The answer should consist solely of the lines from the first one below through the line containing "8 other files.", copied exactly.

___ EXTRACTED ENTRIES ___

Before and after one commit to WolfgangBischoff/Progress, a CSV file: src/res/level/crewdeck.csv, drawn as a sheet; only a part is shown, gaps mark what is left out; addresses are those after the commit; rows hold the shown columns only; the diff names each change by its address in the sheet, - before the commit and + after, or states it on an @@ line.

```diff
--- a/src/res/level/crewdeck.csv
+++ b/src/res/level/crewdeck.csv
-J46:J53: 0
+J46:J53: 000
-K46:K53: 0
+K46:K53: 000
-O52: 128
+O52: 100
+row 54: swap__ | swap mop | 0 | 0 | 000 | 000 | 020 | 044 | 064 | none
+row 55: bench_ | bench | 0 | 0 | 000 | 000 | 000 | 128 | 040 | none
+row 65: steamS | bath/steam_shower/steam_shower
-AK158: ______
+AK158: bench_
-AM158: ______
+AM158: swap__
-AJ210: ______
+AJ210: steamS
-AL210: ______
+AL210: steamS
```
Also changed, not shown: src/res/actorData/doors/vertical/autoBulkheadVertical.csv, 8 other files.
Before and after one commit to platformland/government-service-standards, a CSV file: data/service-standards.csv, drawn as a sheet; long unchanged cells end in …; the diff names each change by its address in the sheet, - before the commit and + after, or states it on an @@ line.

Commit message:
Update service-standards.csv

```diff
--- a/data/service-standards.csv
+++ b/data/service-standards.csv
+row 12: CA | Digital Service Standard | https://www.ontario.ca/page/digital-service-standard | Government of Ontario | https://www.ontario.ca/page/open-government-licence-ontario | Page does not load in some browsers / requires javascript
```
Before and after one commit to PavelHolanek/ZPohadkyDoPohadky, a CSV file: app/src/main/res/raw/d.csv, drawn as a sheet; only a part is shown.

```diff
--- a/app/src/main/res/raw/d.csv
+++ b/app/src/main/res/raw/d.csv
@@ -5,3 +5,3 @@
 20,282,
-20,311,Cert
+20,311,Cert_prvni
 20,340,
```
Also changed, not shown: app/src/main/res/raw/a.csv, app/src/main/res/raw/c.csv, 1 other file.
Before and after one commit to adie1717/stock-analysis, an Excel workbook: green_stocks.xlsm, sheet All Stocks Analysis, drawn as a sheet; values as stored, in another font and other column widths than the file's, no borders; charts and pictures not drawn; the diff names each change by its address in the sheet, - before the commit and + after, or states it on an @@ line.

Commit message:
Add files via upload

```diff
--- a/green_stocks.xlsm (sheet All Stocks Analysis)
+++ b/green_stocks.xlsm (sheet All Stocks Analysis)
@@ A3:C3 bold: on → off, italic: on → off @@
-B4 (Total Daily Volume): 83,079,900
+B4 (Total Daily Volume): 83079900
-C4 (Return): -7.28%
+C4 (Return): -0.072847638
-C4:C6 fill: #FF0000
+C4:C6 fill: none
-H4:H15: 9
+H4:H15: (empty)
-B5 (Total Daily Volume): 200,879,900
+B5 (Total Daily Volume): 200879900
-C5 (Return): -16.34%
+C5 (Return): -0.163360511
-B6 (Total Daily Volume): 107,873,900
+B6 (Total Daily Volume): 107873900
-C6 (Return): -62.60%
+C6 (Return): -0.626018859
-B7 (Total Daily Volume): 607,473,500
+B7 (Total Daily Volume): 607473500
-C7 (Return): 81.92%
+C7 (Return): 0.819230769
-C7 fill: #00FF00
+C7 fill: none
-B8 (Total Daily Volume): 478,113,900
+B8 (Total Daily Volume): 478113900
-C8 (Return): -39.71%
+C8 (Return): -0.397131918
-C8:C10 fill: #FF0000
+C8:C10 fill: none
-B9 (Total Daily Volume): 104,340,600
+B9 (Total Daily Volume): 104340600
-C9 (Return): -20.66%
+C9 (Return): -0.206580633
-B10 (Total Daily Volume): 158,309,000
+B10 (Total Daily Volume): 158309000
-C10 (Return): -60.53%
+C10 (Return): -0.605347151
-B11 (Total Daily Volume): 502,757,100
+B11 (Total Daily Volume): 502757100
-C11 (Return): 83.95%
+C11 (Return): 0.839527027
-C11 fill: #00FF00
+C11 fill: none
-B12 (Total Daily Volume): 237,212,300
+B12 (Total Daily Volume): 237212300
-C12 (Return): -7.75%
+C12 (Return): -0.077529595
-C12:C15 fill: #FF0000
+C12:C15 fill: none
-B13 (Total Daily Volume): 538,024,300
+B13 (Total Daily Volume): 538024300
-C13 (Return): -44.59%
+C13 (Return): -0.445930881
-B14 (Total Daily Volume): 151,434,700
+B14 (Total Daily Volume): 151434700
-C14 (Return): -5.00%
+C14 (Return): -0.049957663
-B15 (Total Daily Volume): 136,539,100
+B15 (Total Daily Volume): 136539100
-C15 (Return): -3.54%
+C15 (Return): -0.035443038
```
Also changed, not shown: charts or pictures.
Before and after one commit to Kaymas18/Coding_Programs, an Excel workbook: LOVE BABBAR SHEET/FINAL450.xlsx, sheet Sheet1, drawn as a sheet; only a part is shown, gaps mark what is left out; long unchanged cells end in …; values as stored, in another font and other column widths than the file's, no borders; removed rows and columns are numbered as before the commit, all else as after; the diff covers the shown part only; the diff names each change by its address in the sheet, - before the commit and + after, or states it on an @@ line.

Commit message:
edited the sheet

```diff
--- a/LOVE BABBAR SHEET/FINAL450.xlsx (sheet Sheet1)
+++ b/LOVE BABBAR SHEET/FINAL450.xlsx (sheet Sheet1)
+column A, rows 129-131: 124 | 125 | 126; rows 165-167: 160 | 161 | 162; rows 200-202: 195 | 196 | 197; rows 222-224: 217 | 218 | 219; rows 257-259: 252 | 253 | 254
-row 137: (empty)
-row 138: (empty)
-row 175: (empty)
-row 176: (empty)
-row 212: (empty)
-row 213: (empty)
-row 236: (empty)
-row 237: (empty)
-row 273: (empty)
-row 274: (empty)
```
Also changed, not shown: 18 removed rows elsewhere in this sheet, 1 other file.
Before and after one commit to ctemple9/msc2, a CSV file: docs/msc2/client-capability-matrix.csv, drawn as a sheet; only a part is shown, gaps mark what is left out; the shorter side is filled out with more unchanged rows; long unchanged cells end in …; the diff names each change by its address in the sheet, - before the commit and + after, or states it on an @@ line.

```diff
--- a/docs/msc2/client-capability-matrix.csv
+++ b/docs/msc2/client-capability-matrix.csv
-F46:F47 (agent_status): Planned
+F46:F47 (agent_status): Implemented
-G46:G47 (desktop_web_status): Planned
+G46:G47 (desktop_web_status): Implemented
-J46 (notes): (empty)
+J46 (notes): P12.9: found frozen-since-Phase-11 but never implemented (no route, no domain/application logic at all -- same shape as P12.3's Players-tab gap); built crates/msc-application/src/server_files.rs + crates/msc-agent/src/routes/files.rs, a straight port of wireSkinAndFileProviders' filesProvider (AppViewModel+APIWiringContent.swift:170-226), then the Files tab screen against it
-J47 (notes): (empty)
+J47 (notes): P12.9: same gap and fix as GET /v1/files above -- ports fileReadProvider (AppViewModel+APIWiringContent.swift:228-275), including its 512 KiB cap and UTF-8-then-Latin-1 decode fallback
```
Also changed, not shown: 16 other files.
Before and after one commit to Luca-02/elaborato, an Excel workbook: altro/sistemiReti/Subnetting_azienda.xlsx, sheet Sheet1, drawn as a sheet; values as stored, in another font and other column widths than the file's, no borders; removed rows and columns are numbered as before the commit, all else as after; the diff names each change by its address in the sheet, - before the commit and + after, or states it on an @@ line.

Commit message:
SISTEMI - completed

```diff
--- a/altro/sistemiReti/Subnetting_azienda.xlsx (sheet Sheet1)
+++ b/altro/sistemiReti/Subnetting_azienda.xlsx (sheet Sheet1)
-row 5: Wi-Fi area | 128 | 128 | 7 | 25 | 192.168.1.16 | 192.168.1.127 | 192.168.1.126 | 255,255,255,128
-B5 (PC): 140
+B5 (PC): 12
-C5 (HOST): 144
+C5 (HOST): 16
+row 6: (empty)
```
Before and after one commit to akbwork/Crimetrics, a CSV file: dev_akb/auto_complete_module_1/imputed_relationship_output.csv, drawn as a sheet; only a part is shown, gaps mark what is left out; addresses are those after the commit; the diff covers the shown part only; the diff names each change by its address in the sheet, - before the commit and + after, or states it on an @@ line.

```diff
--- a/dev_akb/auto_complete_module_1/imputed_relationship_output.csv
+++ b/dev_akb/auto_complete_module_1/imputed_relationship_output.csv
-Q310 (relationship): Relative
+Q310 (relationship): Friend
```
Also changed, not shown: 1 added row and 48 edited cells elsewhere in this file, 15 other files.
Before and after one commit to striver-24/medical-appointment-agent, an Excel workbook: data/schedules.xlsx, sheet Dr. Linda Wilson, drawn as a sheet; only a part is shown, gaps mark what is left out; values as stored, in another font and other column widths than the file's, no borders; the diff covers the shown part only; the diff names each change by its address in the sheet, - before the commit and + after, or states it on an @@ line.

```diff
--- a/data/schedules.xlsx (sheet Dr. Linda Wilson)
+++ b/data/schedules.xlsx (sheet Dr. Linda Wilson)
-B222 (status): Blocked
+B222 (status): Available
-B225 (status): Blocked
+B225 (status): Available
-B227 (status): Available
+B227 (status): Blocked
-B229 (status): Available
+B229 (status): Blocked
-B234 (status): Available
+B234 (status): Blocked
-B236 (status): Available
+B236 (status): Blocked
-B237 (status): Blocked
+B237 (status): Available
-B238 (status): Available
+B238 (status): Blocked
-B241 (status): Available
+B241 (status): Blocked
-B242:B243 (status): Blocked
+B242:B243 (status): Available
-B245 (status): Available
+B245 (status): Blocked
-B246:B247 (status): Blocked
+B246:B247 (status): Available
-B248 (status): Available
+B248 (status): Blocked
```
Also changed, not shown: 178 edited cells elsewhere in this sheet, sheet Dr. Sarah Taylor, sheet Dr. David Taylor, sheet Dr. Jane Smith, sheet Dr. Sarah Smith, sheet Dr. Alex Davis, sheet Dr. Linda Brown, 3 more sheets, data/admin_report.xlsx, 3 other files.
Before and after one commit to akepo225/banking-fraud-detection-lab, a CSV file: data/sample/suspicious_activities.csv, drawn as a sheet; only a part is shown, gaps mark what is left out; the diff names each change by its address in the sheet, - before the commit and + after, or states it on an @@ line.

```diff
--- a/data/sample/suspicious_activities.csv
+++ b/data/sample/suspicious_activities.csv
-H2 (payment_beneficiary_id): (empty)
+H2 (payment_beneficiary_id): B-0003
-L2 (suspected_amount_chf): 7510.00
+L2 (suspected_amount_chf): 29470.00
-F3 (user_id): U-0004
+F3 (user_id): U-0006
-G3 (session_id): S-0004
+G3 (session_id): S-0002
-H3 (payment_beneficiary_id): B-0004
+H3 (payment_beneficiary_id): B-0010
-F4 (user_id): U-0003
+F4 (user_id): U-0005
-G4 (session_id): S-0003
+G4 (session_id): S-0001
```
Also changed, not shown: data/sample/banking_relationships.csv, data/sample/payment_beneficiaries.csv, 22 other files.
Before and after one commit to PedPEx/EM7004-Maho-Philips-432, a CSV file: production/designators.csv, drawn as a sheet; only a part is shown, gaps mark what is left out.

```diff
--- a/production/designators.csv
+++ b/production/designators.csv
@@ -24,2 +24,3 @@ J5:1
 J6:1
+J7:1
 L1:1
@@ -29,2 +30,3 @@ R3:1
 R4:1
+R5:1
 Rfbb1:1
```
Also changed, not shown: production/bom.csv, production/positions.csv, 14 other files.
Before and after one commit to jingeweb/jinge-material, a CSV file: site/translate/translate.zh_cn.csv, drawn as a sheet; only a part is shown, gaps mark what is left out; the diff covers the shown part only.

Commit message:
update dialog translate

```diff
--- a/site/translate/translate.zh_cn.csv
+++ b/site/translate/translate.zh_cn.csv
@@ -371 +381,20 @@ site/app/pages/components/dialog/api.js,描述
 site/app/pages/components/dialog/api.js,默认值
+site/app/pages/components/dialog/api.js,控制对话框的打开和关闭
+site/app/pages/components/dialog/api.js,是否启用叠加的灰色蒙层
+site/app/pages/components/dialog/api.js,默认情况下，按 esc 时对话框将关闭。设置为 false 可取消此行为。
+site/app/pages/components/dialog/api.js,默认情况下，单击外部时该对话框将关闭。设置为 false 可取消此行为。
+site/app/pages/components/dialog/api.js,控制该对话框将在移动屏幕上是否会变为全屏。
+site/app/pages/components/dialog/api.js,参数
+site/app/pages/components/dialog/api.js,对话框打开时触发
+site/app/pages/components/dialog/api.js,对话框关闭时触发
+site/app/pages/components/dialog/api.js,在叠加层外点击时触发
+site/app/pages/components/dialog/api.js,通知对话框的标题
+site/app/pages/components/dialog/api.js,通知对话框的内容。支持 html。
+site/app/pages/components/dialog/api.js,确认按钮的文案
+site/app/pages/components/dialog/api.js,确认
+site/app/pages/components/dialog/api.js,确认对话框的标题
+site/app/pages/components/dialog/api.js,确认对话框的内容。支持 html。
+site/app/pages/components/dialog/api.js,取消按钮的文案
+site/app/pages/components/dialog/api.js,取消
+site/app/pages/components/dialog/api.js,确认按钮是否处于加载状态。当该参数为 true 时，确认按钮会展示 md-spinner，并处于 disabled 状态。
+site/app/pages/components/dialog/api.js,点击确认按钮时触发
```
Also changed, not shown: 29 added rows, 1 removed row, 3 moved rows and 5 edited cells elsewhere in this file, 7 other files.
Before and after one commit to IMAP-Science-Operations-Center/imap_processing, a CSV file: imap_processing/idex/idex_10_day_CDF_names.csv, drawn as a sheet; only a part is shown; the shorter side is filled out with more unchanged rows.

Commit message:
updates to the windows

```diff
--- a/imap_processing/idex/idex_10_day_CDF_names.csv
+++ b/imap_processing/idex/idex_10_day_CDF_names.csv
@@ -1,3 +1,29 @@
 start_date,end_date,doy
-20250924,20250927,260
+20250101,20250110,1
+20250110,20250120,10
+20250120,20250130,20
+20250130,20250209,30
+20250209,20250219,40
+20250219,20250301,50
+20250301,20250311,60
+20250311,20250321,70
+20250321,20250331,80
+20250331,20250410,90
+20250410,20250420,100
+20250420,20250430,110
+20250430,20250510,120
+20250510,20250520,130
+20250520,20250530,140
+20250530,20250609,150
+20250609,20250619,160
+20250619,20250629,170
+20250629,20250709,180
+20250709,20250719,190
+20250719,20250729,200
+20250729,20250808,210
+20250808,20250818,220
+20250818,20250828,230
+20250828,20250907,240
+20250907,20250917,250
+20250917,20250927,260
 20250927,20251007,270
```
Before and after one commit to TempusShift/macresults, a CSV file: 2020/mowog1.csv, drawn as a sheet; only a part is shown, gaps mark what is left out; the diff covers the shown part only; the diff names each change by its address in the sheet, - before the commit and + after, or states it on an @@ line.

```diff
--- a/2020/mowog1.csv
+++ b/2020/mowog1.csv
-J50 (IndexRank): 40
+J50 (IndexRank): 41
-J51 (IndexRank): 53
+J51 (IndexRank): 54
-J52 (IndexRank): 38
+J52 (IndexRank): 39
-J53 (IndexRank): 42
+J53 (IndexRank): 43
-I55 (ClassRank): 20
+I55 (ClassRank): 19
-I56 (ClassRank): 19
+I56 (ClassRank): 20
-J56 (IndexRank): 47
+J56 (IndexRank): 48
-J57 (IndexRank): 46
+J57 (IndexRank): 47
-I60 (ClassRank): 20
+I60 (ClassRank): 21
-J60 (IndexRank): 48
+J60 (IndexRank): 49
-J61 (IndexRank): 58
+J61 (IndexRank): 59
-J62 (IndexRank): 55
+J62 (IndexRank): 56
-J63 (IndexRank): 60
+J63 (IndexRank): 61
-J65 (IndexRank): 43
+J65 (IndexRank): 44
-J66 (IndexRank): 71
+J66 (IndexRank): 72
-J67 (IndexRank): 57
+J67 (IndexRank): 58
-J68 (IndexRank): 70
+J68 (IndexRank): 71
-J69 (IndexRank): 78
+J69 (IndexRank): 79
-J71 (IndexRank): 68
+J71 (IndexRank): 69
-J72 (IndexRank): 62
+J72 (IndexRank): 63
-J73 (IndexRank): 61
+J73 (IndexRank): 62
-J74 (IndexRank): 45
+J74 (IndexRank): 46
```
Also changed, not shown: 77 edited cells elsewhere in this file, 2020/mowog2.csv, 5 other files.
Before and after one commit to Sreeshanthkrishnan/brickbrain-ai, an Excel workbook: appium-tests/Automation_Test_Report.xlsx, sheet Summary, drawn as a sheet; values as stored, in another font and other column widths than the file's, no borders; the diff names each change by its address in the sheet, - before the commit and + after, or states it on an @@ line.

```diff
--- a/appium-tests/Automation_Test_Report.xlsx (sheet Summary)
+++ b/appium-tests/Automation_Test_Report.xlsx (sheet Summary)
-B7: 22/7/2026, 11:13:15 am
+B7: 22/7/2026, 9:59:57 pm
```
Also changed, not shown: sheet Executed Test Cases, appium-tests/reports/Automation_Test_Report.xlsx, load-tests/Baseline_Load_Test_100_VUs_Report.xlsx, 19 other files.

___

EXERCISE OUTPUT:
Before and after one commit to WolfgangBischoff/Progress, a CSV file: src/res/level/crewdeck.csv, drawn as a sheet; only a part is shown, gaps mark what is left out; addresses are those after the commit; rows hold the shown columns only; the diff names each change by its address in the sheet, - before the commit and + after, or states it on an @@ line.

```diff
--- a/src/res/level/crewdeck.csv
+++ b/src/res/level/crewdeck.csv
-J46:J53: 0
+J46:J53: 000
-K46:K53: 0
+K46:K53: 000
-O52: 128
+O52: 100
+row 54: swap__ | swap mop | 0 | 0 | 000 | 000 | 020 | 044 | 064 | none
+row 55: bench_ | bench | 0 | 0 | 000 | 000 | 000 | 128 | 040 | none
+row 65: steamS | bath/steam_shower/steam_shower
-AK158: ______
+AK158: bench_
-AM158: ______
+AM158: swap__
-AJ210: ______
+AJ210: steamS
-AL210: ______
+AL210: steamS
```
Also changed, not shown: src/res/actorData/doors/vertical/autoBulkheadVertical.csv, 8 other files.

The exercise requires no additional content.